But I suppose General Washington in the Course of Things will be calld to cooperate, and he will no doubt be supported and enabled.
RC (NN: George Bancroft Coll.;) endorsed: “Paris Mar 18 1780.”
2. Louis Marie, Vicomte de Noailles, was the son of Philippe de Noailles, Duc de Mouchy. He married Louise de Noailles, sister of cousin Adrienne de Noailles, Lafayette’s wife. In 1780 he was second in command of the Soissonnais regiment and sailed with Rochambeau’s army in May (Lafayette in the Age of the American Revolution, ed. Stanley J. Idzerda and others, 5 vols., Ithaca, N.Y., 1977– 1983, 1:xliv–xlv).
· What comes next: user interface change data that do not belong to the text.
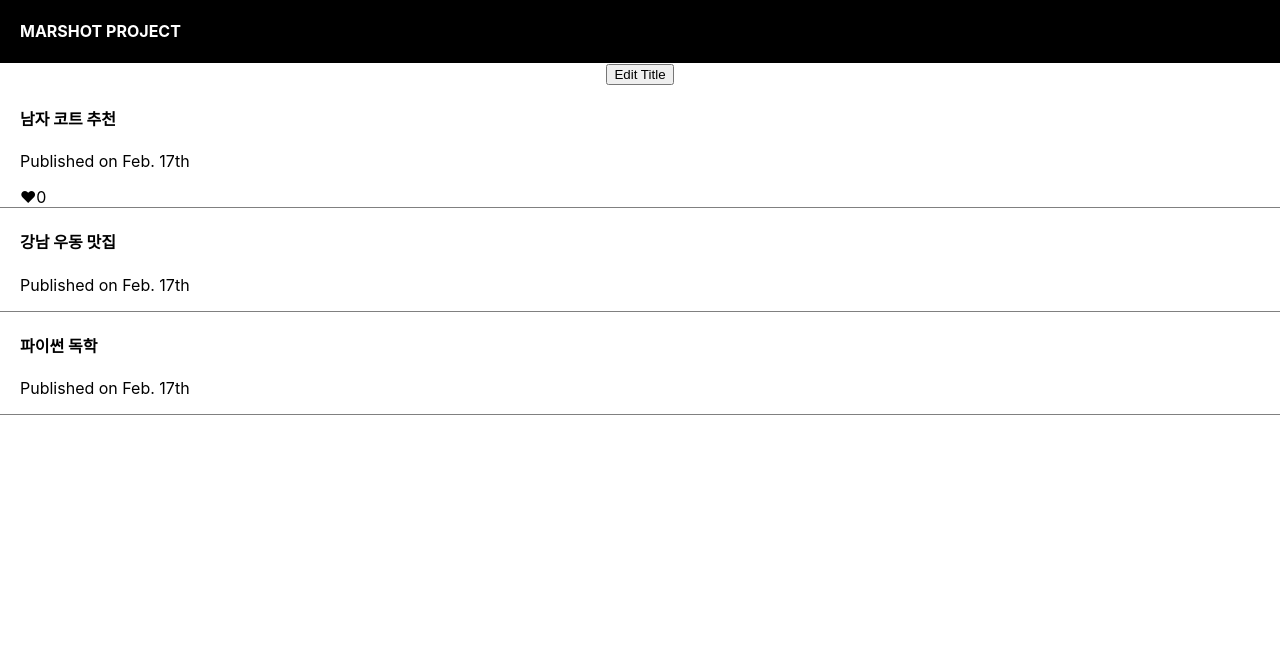
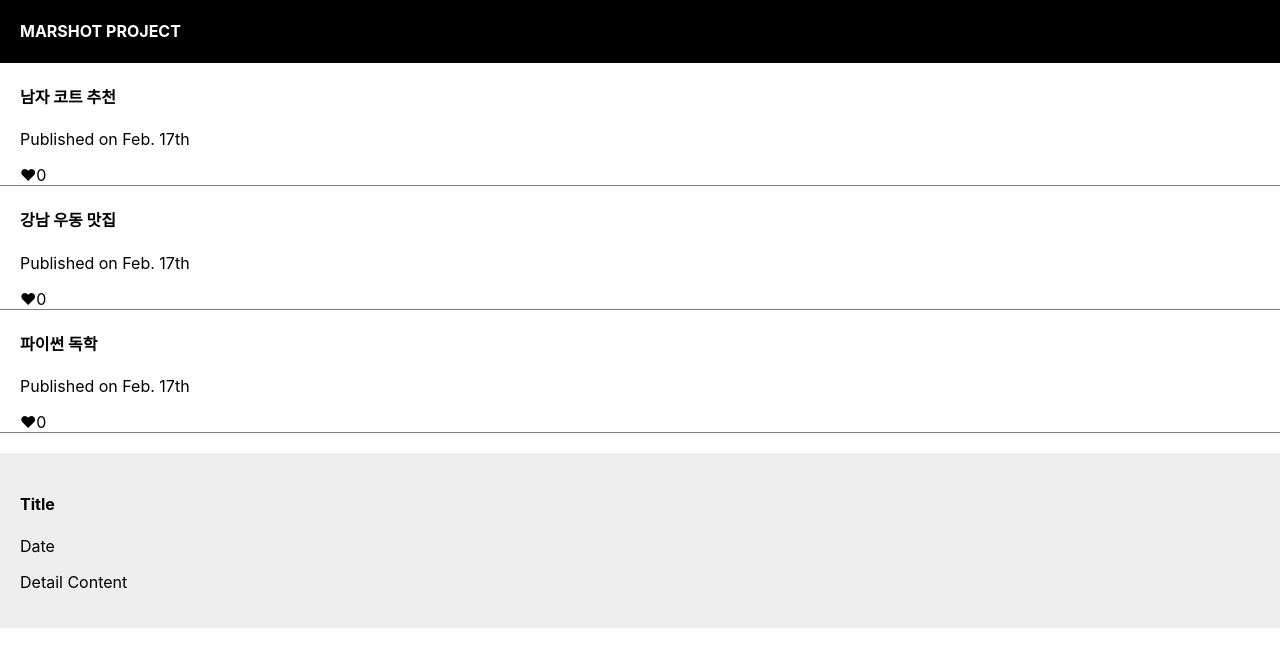
Before and after one commit to marshot9420/marshot, a React (Create React App) app: page / in a window 1280 px wide. Shown: the top 666 px of the page. Built offline with nearby package versions, Linux system fonts and the light colour scheme.

Commit message:
5. Component: 많은 div들을 한 단어로 줄이기
Component로 만들면 좋은 것들
- 반복적인 HTML 축약할 때
- 큰 페이지들
- 자주 변경되는 것들

Component의 단점:
state 가져다 쓸 때 문제가 생김

```diff
--- a/src/App.css
+++ b/src/App.css
@@ -18,6 +18,13 @@ div {
   padding-left: 20px;
   text-align: left;
   border-bottom: 1px solid grey;
+}
+
+.content-detail {
+  margin-top: 20px;
+  padding: 20px;
+  background-color: #eee;
+  text-align: left;
 }
 
 .App-logo {
--- a/src/App.js
+++ b/src/App.js
@@ -17,18 +17,11 @@ function App() {
     likes(like + 1);
   };
 
-  const handleTitleClick = () => {
-    let copyTitle = [...title];
-    copyTitle[0] = "여자 코트 추천";
-    titles(copyTitle);
-  };
-
   return (
     <div className="App">
       <div className="black-nav">
         <h4>MARSHOT PROJECT</h4>
       </div>
-      <button onClick={handleTitleClick}>Edit Title</button>
       <div className="content">
         <h4>{title[0]}</h4>
         <p>Published on Feb. 17th</p>
@@ -38,13 +31,28 @@ function App() {
       <div className="content">
         <h4>{title[1]}</h4>
         <p>Published on Feb. 17th</p>
+        <span onClick={handleLikeClick}>❤</span>
+        <span>{like}</span>
       </div>
       <div className="content">
         <h4>{title[2]}</h4>
         <p>Published on Feb. 17th</p>
+        <span onClick={handleLikeClick}>❤</span>
+        <span>{like}</span>
       </div>
+      <ContentDetail></ContentDetail>
     </div>
   );
 }
 
+const ContentDetail = () => {
+  return (
+    <div className="content-detail">
+      <h4>Title</h4>
+      <p>Date</p>
+      <p>Detail Content</p>
+    </div>
+  );
+};
+
 export default App;
```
4. The account of the expeditionary force under Rochambeau assembling at Brest is a mixture of fact and rumor, reflecting more closely the force as originally intended than as actually sent. The convoy carrying the army sailed in May, escorted by 7 ships of the line, 2 frigates, and 2 smaller warships, rather than 37 ships of the line. The naval force was commanded by the Chevalier de Ternay, rather than Louis-Charles, Comte du Chaffault de Besné, whose career had been effectively ended by wounds at the battle off Ushant in 1778. Rochambeau intended to embark an army of 8,000 men, but a shortage of shipping forced its division into two sections, only the first of which went to America. The army that sailed for America thus totaled approximately 5,500 men: 500 from the Duc de Lauzun’s private legion and the remainder from the Soissonais, Bourbonnais, Saintonge, and Royal-Deux-Ponts regiments (two battalions from each). Baron de Viomenil and Chevalier de Chastellux went to America as maréchals de camp, the former serving as Rochambeau’s second in command. The Anhalt and Neustrie regiments and the remainder of Lauzun’s force remained at Brest as part of the second section under the command of Comte de Wittgenstein (Dull, French Navy and Amer. Independence description begins Jonathan R. Dull, The French Navy and American Independence: A Study of Arms and Diplomacy, 1774–1787, Princeton, 1975. description ends , p. 190–191; Hoefer, Nouv. biog. générale description begins J. C. F. Hoefer, ed., Nouvelle biographie générale depuis les temps les plus reculés jusqu’ à nos jours, Paris, 1852–1866; 46 vols. description ends ; Doniol, Histoire, 5:331–333). There is no evidence that the Auvergne, Royal Corse, or Rouergue regiments were intended for service under Rochambeau.